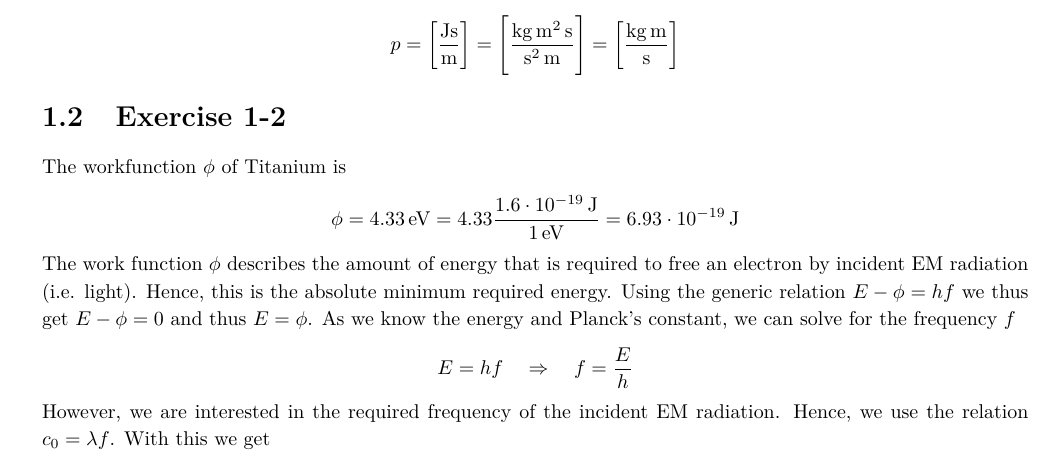
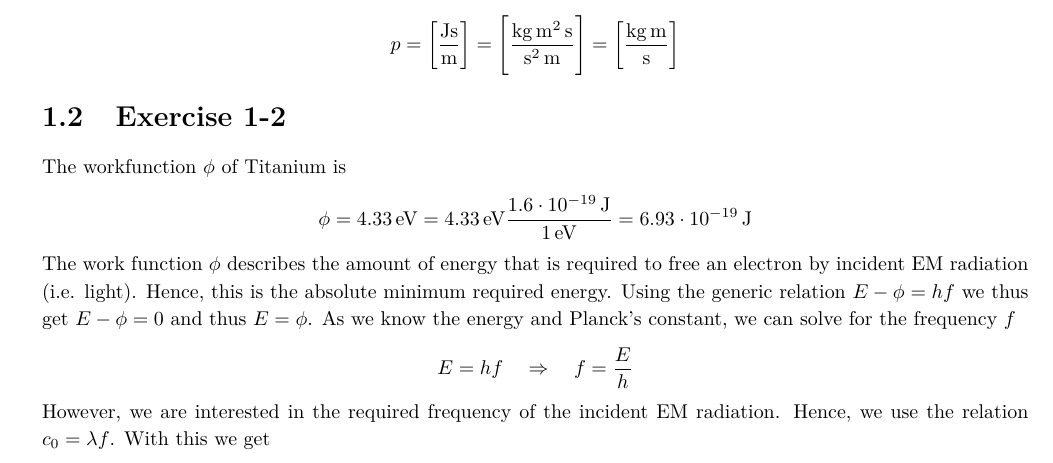
Before and after one commit to ninux/qmee, a LaTeX book (doc/qmeesm.tex, which reads doc/tex/ch01/ch01.tex): part of page 5 of 7, cut so that both start at the same text. Compiled offline with pdfLaTeX.

Commit message:
fixed unit error in exercise 1-2

```diff
--- a/doc/tex/ch01/ch01.tex
+++ b/doc/tex/ch01/ch01.tex
@@ -24,7 +24,7 @@ The workfunction $\phi$ of Titanium is
 \[
 	\phi
 	= \SI{4.33}{\eV}
-	= 4.33 \frac{\SI{1.6e-19}{\joule}}{\SI{1}{\eV}}
+	= \SI{4.33}{\eV} \frac{\SI{1.6e-19}{\joule}}{\SI{1}{\eV}}
 	= \SI{6.93e-19}{\joule}
 \]
 The work function $\phi$ describes the amount of energy that is required to
```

- Work request -
Using the data above, write out every line exactly, leaving the images behind.

- Task solution -
Before and after one commit to ninux/qmee, a LaTeX book (doc/qmeesm.tex, which reads doc/tex/ch01/ch01.tex): part of page 5 of 7, cut so that both start at the same text. Compiled offline with pdfLaTeX.

Commit message:
fixed unit error in exercise 1-2

```diff
--- a/doc/tex/ch01/ch01.tex
+++ b/doc/tex/ch01/ch01.tex
@@ -24,7 +24,7 @@ The workfunction $\phi$ of Titanium is
 \[
 	\phi
 	= \SI{4.33}{\eV}
-	= 4.33 \frac{\SI{1.6e-19}{\joule}}{\SI{1}{\eV}}
+	= \SI{4.33}{\eV} \frac{\SI{1.6e-19}{\joule}}{\SI{1}{\eV}}
 	= \SI{6.93e-19}{\joule}
 \]
 The work function $\phi$ describes the amount of energy that is required to
```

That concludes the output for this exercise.